ASA 118 – Docking Endorsement – August 19, 2012
The Docking Instruction has dramatically improved my ability to handle my vessel! I’ve had a chance to employ many of the techniques you showed me, in a range of conditions, including some of the warping approaches. Everyday docking has been night and day since, after learning how to properly back a sailboat into a slip, and Gina rarely has to be involved in the docking process – unless of course she wants to be!
This weekend, as we were moving the boat from the South River to the Patapsco for the winter, I realized that many of my seamanship skills beyond the basic mechanics of sailing, such as navigation, docking, safety procedures, etc. are a result of your instruction. Thanks again for all of the excellent teaching – I’m looking forward to sailing with you in the future.
ASA 104 – September 16, 17, 18, 19, 2011

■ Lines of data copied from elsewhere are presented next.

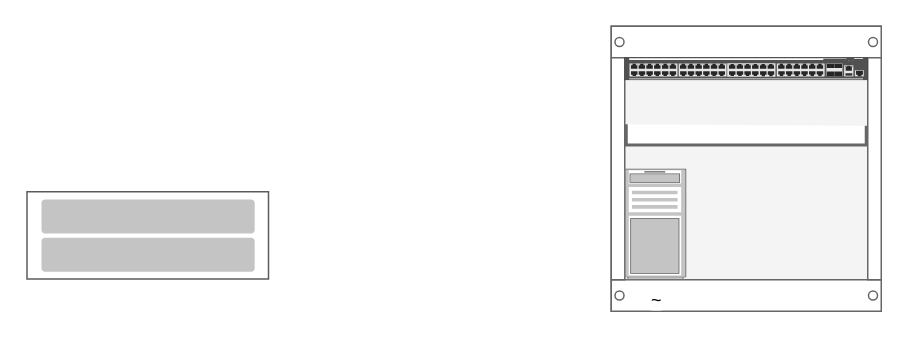
Before: Untitled Diagram.drawio in Slavik-Kek/Rack, a draw.io diagram. Source tidied: cells renumbered, new cells numbered last; positions are measured from the earlier drawing's top-left corner, leaving out a move shared by most shapes. Both pictures are drawn from the tidied source at 150%, with x=0, y=0 at pixel (26, 26).
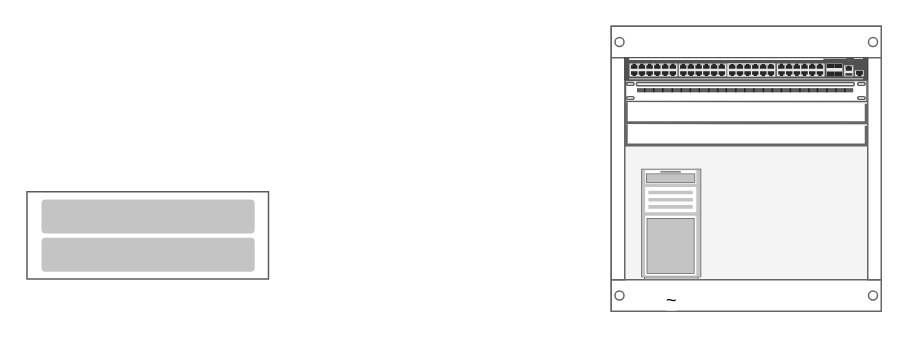
The same page after the edit.

Change to the diagram source:
```diff
@@
 <mxGraphModel>
   <root>
     <mxCell id="0" />
     <mxCell id="1" parent="0" />
     <mxCell id="2" style="strokeColor=#666666;html=1;verticalLabelPosition=bottom;labelBackgroundColor=#ffffff;verticalAlign=top;shadow=0;dashed=0;shape=mxgraph.rackGeneral.rackCabinet3;rackUnitSize=14.8;fillColor2=#f4f4f4;allowGaps=1;textColor=#666666;numDisp=off;" parent="1" vertex="1">
       <mxGeometry x="390" width="180" height="190" as="geometry" />
     </mxCell>
     <mxCell id="3" style="html=1;verticalLabelPosition=bottom;verticalAlign=top;shadow=0;dashed=0;shape=mxgraph.rack.hpe_aruba.switches.jl321a_aruba_2930m_48g_1_slot_switch;" parent="2" vertex="1">
       <mxGeometry x="9" y="21" width="162" height="14.8" as="geometry" />
     </mxCell>
+    <mxCell id="7" style="strokeColor=#666666;html=1;labelPosition=right;align=left;spacingLeft=15;shadow=0;dashed=0;shape=mxgraph.rack.general.cat5e_rack_mount_patch_panel_24_ports;" parent="2" vertex="1">
+      <mxGeometry x="9" y="35.8" width="162" height="14.8" as="geometry" />
+    </mxCell>
     <mxCell id="4" style="strokeColor=#666666;html=1;labelPosition=right;align=left;spacingLeft=15;shadow=0;dashed=0;shape=mxgraph.rackGeneral.shelf;" parent="2" vertex="1">
-      <mxGeometry x="9" y="65.4" width="162" height="14.8" as="geometry" />
+      <mxGeometry x="9" y="50.6" width="162" height="14.8" as="geometry" />
     </mxCell>
+    <mxCell id="8" style="strokeColor=#666666;html=1;labelPosition=right;align=left;spacingLeft=15;shadow=0;dashed=0;shape=mxgraph.rackGeneral.shelf;" parent="2" vertex="1">
+      <mxGeometry x="9" y="65.4" width="162" height="14.8" as="geometry" />
+    </mxCell>
     <mxCell id="5" style="shape=mxgraph.rack.oracle.sunfire_x4500;html=1;labelPosition=right;align=left;spacingLeft=15;dashed=0;shadow=0;fillColor=#ffffff;" parent="1" vertex="1">
       <mxGeometry y="109.8" width="162" height="59.2" as="geometry" />
     </mxCell>
     <mxCell id="6" value="~" style="strokeColor=#666666;html=1;verticalLabelPosition=bottom;labelBackgroundColor=#ffffff;verticalAlign=top;shadow=0;dashed=0;shape=mxgraph.rack.general.server_1;" parent="1" vertex="1">
-      <mxGeometry x="399" y="95" width="41" height="74" as="geometry" />
+      <mxGeometry x="410" y="95" width="40" height="74" as="geometry" />
     </mxCell>
   </root>
 </mxGraphModel>
```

Our ASA 104 Bareboat Chartering class was a truly memorable and fun-filled adventure. On the first day we started with a sail from Kent Narrows to the Wye River, where we had a very peaceful and picturesque overnight anchorage surrounded by a bird sanctuary.
Our second day destination was Annapolis. While underway, we monitored our plotted courses by taking hand-held compass bearings. In Annapolis, we picked up a mooring in the harbor right off the seawall at the US Naval Academy. After launching the dinghy, we motored to shore, enjoyed a great dinner, and walked around the historic downtown.
On the third day, the wind began to increase and we learned to beat into it with a 30″ heel while sailing under the William Preston Lane Bridge (Bay Bridge). I even managed to prepare a special Russian lunch while the boat was enjoying this fantastic heel! That night we decided to anchor in the Chester River.
It is just amazing how different and beautiful the Chesapeake Bay can be – three nights; three different experiences. I must say that we learned a lot. The course was packed with very useful and practical knowledge. I truly appreciate the mentoring from our Captain David Renoll, and look forward to more sailing with R&R Charters and Sail School.
ASA 101 Students –
have three days of leaving the dock and learning the basic sailing skills, taught mostly in the Chester River. Each afternoon we return to the slip and students have the evenings to enjoy the restaurants and nightlife on the Eastern Shore and Kent Island.
ASA 103 Students –
also have three days of leaving the dock and learning to handle a sailing vessel under power, and continuing to develop the sailing skills, which they were introduced to in the basic keelboat class. The 103 students have the evenings to enjoy the fine local atmosphere.
ASA 104 Students –
plan a four day cruise to the Wye River, Annapolis, and the Magothy River. During this class they plan and provision for their meals, plot the courses to our locations, and experience anchoring in the Wye River on the Eastern Shore, and the Magothy River on the Western Shore. In Annapolis, they pick up a mooring and enjoy a fine dinner at one of the many restaurants around the harbor.
ASA 106 Students –
plan a seven day circumnavigation around the Delmarva Peninsula or down the Chesapeake Bay, out to Chesapeake Light, and back up the Bay to our marina. While on this cruise, they experience night and ocean sailing, entering into anchorages at night, and also departing anchorages at night. During the seven days, it is not usual for them to experience some heavier winds and weather than they would have had in their other classes.
ASA 108 Students –
plan a ten to twelve day offshore passage. Depending upon the time of year, the passage will be either from our marina to Block Island, RI (spring and early summer) or from Norfolk to Bermuda or the Virgin Islands (late fall). During this offshore passage the students will experience a watch system, practice celestial navigation, run emergency drills, set a sea anchor to mention a few of the activities. During this longer passage, the students will definitely experience some heavier weather sailing.